Please copy every line of the records below that holds the word "devtools".

# # #

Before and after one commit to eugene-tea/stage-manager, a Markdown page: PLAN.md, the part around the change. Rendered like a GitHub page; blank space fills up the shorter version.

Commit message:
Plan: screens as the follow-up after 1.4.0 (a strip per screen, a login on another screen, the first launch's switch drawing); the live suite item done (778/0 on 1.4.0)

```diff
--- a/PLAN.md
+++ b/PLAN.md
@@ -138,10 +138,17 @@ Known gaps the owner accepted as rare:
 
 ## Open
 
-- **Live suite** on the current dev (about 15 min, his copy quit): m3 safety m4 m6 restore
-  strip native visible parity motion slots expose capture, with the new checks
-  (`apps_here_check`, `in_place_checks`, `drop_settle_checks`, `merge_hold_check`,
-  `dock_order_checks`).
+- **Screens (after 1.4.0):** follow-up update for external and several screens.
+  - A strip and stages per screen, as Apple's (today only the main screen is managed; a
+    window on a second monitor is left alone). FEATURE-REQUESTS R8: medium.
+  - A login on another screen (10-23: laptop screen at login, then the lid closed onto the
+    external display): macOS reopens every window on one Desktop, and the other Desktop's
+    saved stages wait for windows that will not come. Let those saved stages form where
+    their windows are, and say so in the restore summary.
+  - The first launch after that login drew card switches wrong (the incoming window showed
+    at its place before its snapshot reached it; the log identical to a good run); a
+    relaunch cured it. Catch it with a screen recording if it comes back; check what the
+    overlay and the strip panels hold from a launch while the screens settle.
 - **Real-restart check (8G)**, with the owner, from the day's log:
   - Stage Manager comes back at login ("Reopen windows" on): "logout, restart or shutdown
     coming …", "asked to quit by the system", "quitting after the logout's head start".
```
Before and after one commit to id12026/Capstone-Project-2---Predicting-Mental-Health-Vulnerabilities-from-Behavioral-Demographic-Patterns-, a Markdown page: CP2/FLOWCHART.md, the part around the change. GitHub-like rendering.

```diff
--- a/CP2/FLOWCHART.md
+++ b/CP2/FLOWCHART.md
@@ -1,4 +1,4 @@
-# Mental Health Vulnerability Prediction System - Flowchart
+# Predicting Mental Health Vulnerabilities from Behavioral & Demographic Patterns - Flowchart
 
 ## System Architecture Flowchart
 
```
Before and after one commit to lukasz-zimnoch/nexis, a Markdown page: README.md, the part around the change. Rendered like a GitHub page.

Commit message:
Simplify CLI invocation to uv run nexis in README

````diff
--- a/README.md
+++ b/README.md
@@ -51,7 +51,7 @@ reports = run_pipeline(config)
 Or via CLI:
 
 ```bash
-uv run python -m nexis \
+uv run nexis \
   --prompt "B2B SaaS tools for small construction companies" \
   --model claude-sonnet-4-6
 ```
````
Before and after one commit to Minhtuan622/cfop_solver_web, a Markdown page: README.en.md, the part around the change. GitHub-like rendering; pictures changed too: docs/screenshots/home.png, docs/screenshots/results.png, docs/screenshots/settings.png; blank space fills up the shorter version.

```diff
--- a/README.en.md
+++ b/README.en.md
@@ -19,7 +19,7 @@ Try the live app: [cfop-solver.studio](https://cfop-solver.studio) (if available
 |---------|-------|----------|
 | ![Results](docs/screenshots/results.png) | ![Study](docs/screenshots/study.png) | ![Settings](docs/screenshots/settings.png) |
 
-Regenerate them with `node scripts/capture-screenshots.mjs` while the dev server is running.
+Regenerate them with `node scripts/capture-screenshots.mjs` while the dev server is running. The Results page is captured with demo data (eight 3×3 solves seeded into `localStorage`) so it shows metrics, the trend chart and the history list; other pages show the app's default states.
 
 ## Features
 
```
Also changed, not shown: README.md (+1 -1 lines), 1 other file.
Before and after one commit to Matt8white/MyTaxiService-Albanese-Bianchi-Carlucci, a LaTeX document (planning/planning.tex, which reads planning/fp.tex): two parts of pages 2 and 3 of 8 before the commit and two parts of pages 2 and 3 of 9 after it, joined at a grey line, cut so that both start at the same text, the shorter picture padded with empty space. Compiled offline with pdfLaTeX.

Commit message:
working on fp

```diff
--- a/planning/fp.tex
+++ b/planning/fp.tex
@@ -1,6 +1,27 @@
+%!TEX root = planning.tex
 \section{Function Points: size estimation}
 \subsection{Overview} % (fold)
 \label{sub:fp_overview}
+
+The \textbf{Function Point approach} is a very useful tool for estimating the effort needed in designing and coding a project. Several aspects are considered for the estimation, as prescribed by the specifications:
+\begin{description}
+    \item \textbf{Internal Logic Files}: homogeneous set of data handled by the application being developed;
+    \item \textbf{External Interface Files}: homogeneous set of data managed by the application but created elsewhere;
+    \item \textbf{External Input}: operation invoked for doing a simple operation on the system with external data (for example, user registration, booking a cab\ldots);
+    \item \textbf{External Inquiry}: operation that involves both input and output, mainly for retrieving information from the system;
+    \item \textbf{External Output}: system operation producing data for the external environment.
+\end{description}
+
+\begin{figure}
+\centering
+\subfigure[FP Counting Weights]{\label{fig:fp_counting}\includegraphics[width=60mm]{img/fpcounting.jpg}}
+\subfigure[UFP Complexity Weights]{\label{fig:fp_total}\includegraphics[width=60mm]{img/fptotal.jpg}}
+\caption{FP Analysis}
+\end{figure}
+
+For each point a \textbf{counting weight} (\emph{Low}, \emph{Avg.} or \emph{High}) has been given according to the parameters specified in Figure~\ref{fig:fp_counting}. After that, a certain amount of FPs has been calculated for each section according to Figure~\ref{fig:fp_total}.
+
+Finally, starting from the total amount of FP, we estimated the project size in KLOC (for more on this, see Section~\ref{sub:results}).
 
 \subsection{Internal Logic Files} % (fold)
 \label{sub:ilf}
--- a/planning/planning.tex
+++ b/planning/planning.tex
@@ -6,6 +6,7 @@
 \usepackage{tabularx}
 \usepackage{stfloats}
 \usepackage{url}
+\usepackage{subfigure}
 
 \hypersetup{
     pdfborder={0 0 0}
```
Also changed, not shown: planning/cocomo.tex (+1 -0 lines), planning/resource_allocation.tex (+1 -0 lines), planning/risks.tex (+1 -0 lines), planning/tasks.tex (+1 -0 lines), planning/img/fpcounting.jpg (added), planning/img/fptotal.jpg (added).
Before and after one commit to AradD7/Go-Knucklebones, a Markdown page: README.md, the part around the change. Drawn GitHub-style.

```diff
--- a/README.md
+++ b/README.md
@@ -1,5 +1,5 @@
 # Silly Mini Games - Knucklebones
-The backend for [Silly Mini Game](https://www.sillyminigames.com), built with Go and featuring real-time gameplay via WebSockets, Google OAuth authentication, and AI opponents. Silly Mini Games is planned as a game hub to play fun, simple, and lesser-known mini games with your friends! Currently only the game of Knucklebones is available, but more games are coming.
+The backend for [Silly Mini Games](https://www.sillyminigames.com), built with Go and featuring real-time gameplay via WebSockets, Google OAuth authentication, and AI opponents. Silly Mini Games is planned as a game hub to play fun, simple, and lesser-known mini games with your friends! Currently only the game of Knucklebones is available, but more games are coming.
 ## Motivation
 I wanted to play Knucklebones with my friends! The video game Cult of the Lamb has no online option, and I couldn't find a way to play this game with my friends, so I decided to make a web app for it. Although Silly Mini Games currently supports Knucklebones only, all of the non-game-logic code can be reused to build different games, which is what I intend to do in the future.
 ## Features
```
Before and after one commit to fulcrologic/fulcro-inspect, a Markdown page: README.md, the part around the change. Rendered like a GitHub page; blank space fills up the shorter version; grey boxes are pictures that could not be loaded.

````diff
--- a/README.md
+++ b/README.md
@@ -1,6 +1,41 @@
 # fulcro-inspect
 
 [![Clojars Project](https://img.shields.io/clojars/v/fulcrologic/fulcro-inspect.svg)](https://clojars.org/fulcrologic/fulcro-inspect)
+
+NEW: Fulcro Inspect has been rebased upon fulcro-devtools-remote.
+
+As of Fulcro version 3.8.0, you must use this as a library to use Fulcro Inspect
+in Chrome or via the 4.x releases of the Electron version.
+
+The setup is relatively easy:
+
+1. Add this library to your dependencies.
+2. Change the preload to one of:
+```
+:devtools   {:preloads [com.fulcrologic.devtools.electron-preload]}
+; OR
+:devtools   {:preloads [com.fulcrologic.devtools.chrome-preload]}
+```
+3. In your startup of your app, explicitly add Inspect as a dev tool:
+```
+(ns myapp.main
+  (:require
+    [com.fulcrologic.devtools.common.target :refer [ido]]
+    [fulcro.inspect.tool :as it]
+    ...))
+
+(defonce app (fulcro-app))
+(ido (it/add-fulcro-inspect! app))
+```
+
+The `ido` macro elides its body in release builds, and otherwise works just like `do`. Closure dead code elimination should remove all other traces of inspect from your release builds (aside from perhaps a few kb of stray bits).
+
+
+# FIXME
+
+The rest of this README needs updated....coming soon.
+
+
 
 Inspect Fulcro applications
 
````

# # #

■ **Written solution**:
+NEW: Fulcro Inspect has been rebased upon fulcro-devtools-remote.
+:devtools   {:preloads [com.fulcrologic.devtools.electron-preload]}
+:devtools   {:preloads [com.fulcrologic.devtools.chrome-preload]}
+    [com.fulcrologic.devtools.common.target :refer [ido]]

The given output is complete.